Mr. TONY FABRIZIO (GOP Strategist): He can spend unfettered. It is a very, very rare luxury.

GONYEA: That means he can cover any media market he wants in every single state without having to worry about cash flow. And for McCain, it will make it harder for him to keep pace in states he was hoping to compete in. Take New Jersey.

Mr. FABRIZIO: New Jersey itself, just for TV, could be a million and a half dollars a week. So if you want to expand the playing field and you're McCain and you want to play in Jersey, you got to set aside some real cash to play there.

GONYEA: So for McCain there will be very difficult choices, financial and strategic. Meanwhile just hours after announcing his decision about public funds, Obama unveiled his first national ad of the general election campaign.

(Soundbite of campaign advertisement)

Sen. OBAMA: America is a country of strong families and strong values. My life has been blessed by both. I was raised by a single mom and my grandparents. We didn't have much money. But they taught me values straight from the Kansas heartland where they grew up...

GONYEA: The ad is designed to reintroduce Obama to the American people, and perhaps at the same time to offset any of the negative fallout from the decision not to take public funds for his campaign.

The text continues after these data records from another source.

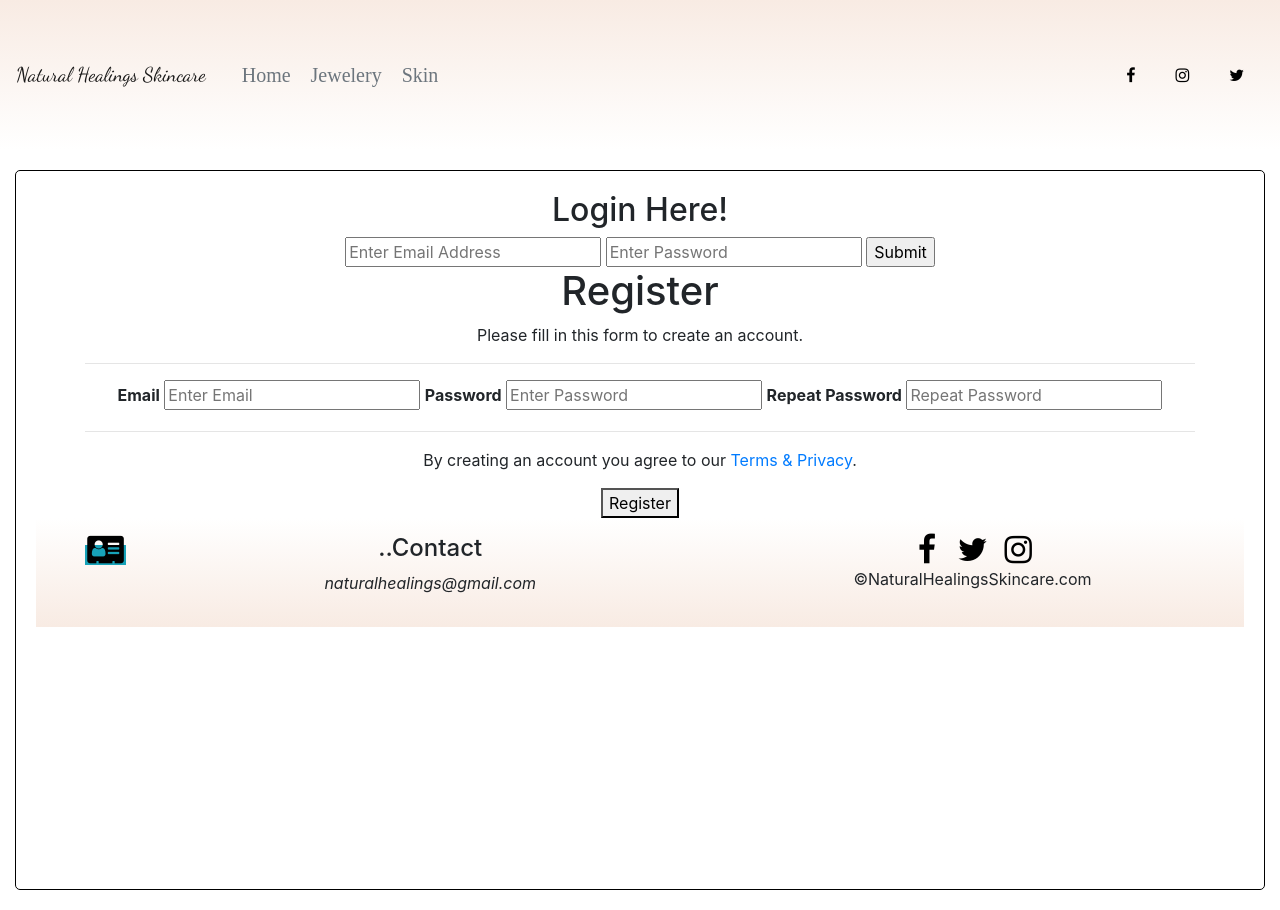
Repository: aliciarawlings/first-milestone
Page: login.html
The author's editor kept a record of every edit. The page is drawn from the files as they stood at one moment, then again after the next edit.
The browser window is 1280 px wide. The pictures show the whole page.
Some web fonts or font styles are not loaded; a fallback is used.

Above is the page before.

### login.html
<!DOCTYPE html>
<html lang="en">

<head>
  <meta charset="UTF-8">
  <meta name="viewport" content="width=device-width, initial-scale=1.0">
  <meta http-equiv="X-UA-Compatible" content="ie=edge">
  <link href="https://fonts.googleapis.com/css?family=Source+Serif+Pro&display=swap" rel="stylesheet">
  <link href="https://fonts.googleapis.com/css?family=Dancing+Script&display=swap" rel="stylesheet">
  <script src="https://code.jquery.com/jquery-3.3.1.slim.min.js" integrity="sha384-q8i/X+965DzO0rT7abK41JStQIAqVgRVzpbzo5smXKp4YfRvH+8abtTE1Pi6jizo" crossorigin="anonymous"></script>
  <script src="https://cdnjs.cloudflare.com/ajax/libs/popper.js/1.14.7/umd/popper.min.js" integrity="sha384-UO2eT0CpHqdSJQ6hJty5KVphtPhzWj9WO1clHTMGa3JDZwrnQq4sF86dIHNDz0W1" crossorigin="anonymous"></script>
  <script src="https://stackpath.bootstrapcdn.com/bootstrap/4.3.1/js/bootstrap.min.js" integrity="sha384-JjSmVgyd0p3pXB1rRibZUAYoIIy6OrQ6VrjIEaFf/nJGzIxFDsf4x0xIM+B07jRM" crossorigin="anonymous"></script>
  <link rel="stylesheet" href="assets/css/main.css" type="text/css" />
  <link rel="stylesheet" href="https://stackpath.bootstrapcdn.com/bootstrap/4.3.1/css/bootstrap.min.css" type="text/css" />
  <link rel="stylesheet" href="https://stackpath.bootstrapcdn.com/font-awesome/4.7.0/css/font-awesome.min.css" type="text/css" />
  <title>Login</title>

</head>

<body>
  <!-------------------------------NAVBAR--------------------------------------------------------->
                    <!----BOOTSTRAP-NAVBAR---->
  <nav class="navbar navbar-expand-sm navbar-light bg-light grad navfont">
    <div class="float-sm-right">
      <a class="navbar-brand heading" href="index.html">Natural Healings Skincare</a>
      <button class="navbar-toggler collapsed" type="button" data-toggle="collapse" data-target="#navbarNav" aria-controls="navbarNav" aria-expanded="false" aria-label="Toggle navigation">
      <span class="navbar-toggler-icon"></span>
    </button>
    </div>
    <div class="collapse navbar-collapse d-fixed-top-d-sm-block" id="navbarNav">
      <ul class="navbar-nav">
        <li class="nav-item">
          <a class="nav-brand text-muted" href="index.html">Home</a>
        </li>
        <li class="nav-item">
          <a class="nav-brand text-muted" href="jewelery.html">Jewelery</a>
        </li>
        <li class="nav-item">
          <a class="nav-brand text-muted" href="skincare.html">Skin </a>

        </li>
      </ul>
      <div class="container-fluid d-none d-sm-block d-none d-md-block">
        <div class="row">
          <div class="col">
          </div>
          <a class="fa fa-facebook social" href="https://www.facebook.com/NaturalHealingsSkincare/" target="_blank"></a>
          <i class="fa fa-instagram social "></i>
          <i class="fa fa-twitter social"></i>
        </div>
      </div>
  </nav>
  <div class="container-fluid">
    <!-------------------------------NAVBAR-END--------------------------------------------------------->





<!-------------------------------Login window--------------------------------------------------------->


    <div class="login form form2">

      <form>
        <h2>Login Here!</h2>
          <input type="email" name="usrname" placeholder="Enter Email Address" required>
          <input type="password" name="pssword" placeholder="Enter Password" required>
          <input type="submit">
      </form>

<form action="#">
  <div class="container">
    <h1>Register</h1>
    <p>Please fill in this form to create an account.</p>
    <hr>

    <label for="email"><b>Email</b></label>
    <input type="text" placeholder="Enter Email" name="email" required>

    <label for="psw"><b>Password</b></label>
    <input type="password" placeholder="Enter Password" name="psw" required>

    <label for="psw-repeat"><b>Repeat Password</b></label>
    <input type="password" placeholder="Repeat Password" name="psw-repeat" required>
    <hr>

    <p>By creating an account you agree to our <a href="https://www.termsandconditionsgenerator.com/live.php?token=SHeBNYLzfg2TS3RkcuW0MB6fBjvnlzeK" target="_blank">Terms & Privacy</a>.</p>
    <button type="submit" class="registerbtn">Register</button>
  </div>

</form>


















</body>
<!-------------------------------PRODUCT FORM END--------------------------------------------------------->


<!-------------------------------FOOTER--------------------------------------------------------->
                <!-----BOOTSTRAP-FOOTER--->

<footer>
  <div class="container-fluid bg-light py-3 grad2 footer ">
    <div class="container">
      <div class="row">
        <div class="col-md-7">
          <div class="row py-0">
            <div class="col-sm-1 hidden-md-down">
              <a class="bg-circle bg-info" href="#">
                <i class="fa fa-2x fa-fw fa-address-card" aria-hidden="true "style="color:black;"></i>
              </a>
            </div>
            <div class="col-sm-11">
              <div>
                <h4>..Contact</h4>
                <p><em>naturalhealings@gmail.com</em></p>
              </div>
            </div>
          </div>
        </div>
        <div class="col-md-5">
          <div class="d-inline-block">
            <div class="bg-circle-outline d-inline-block">
              <a href="https://www.facebook.com/NaturalHealingsSkincare/" target="_blank"><i class="fa fa-2x fa-fw fa-facebook" style="color:black;"></i>
		</a>
            </div>
            <div class="bg-circle-outline d-inline-block">
              <a href="https://twitter.com/"  target="_blank">
                <i class="fa fa-2x fa-fw fa-twitter"style="color:black;"></i></a>
            </div>

            <div class="bg-circle-outline d-inline-block">
              <a href="https://www.instagram.com/natural.healings.skincare/" target="_blank">
                <i class="fa fa-2x fa-fw fa-instagram" style="color:black;"></i></a>
            </div>
            <p>&copy;NaturalHealingsSkincare.com</p>

          </div>
        </div>
      </div>
    </div>
  </div>
  </div>


</footer>

<!-------------------------------FOOTER--------------------------------------------------------->






<link rel="stylesheet" href="https://stackpath.bootstrapcdn.com/font-awesome/4.7.0/css/font-awesome.min.css" type="text/css" />

</html>

### assets/css/main.css
/*--header+nav--*/

.bg-img {
  background: url("../images/mainlogo.png");
  min-height: 700px;
  background-position: center;
  background-repeat: no-repeat;
  background-size: cover;
  position: relative;
  background-attachment: initial;
  background-size: 100%;

}

.grad {
  height: 150px;
  background-image: linear-gradient(#f8ebe3, white);
}



.navfont li {
  font-size: 20px;
  color: black;
  padding-left: 20px;
  font-family: 'Crimson Text', serif;
}



.social {
  color: black;
  padding: 20px;


}


.social:hover {
  color: purple;
  text-decoration: none;
}





.heading {
  size: 60px;
  font-family: 'Dancing Script', cursive;
  color: #996515;

}


/*--------header and NAv End-------*/

/*--product-display--*/

.cards {
  text-align: center;
  box-shadow: 0px 2px 4px 0px rgba(0, 0, 0, 0.5);
  width: 100%;
   font-family: 'Crimson Text', serif;


}



.icon {
  position: fixed;
}



.card-title {
  height: 40px;

}


/*---------form PAges------*/

.form {
  width: 100%;
  height:auto;
  text-align: center;
  border: solid 1px black;
  margin: 20px 0;
  padding: 20px;
  display: inline-block;
  border-radius: 5px;


}

input[text] {
  width: auto;
  height: auto;
}

input[date] {
  width: auto;
  height: auto;
}

input[email] {
  width: auto;
  height: auto;
}


.submit {
  background-color:black;
  color:white;
  border:1px black solid;
  border-radius:25px;
}


/*----------LOGIN PAGE---------*/
.login {
  text-align:center;
}


/*-----media-query-------------------------*/



@media only screen and (min-width:768px){
  .form2{
    height:100vh;
  }
}




@media only screen and (min-width:1440px){
  .card:hover {

  filter: opacity(30%);
}


}




@media only screen and (max-width:420px) {
  .bg-img {
    min-height: 250px;
  }
}



@media only screen and (max-width:2560px) {
  .foot1 {
    position: fixed;
    left: 0;
    bottom: 0;

  }
}

@media only screen and (min-width:319px) {
  .foot1 {
    position: relative;
    left: 0;
    bottom: 0;
  }
}

/*------footer--------*/
.grad2 {
  background-image: linear-gradient(white, #f8ebe3);
}

After the next edit:
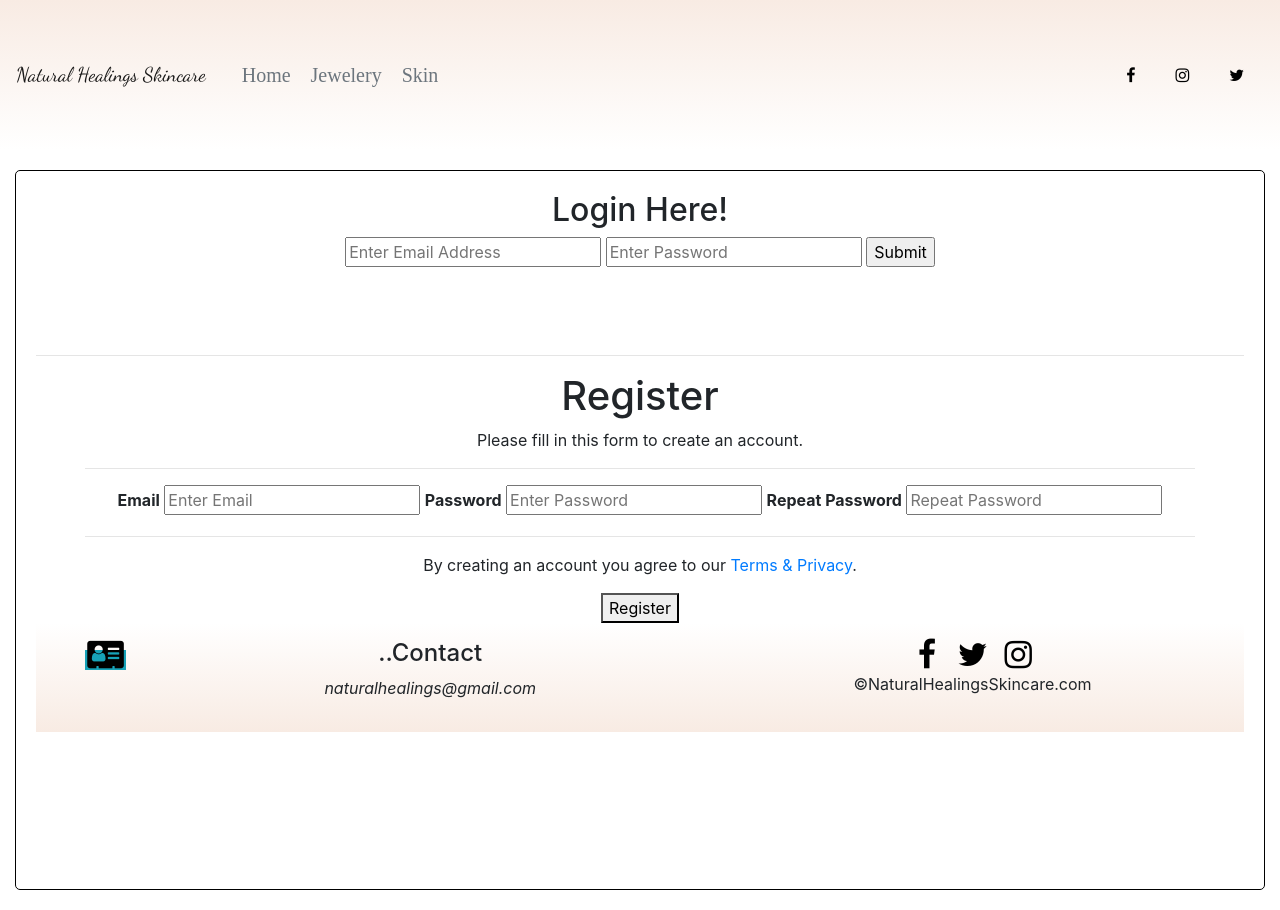
The edit:
--- a/login.html
+++ b/login.html
@@ -68,6 +68,11 @@
           <input type="password" name="pssword" placeholder="Enter Password" required>
           <input type="submit">
       </form>
+
+      <br>
+      <br>
+      <br>
+      <hr>
 
 <form action="#">
   <div class="container">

Don Gonyea, NPR News, Washington. Transcript provided by NPR, Copyright NPR.

NPR transcripts are created on a rush deadline by an NPR contractor. This text may not be in its final form and may be updated or revised in the future. Accuracy and availability may vary. The authoritative record of NPR’s programming is the audio record.

You're most likely to find NPR's Don Gonyea on the road, in some battleground state looking for voters to sit with him at the local lunch spot, the VFW or union hall, at a campaign rally, or at their kitchen tables to tell him what's on their minds. Through countless such conversations over the course of the year, he gets a ground-level view of American elections. Gonyea is NPR's National Political Correspondent, a position he has held since 2010. His reports can be heard on all NPR News programs and at To hear his sound-rich stories is akin to riding in the passenger seat of his rental car, traveling through Iowa or South Carolina or Michigan or wherever, right along with him.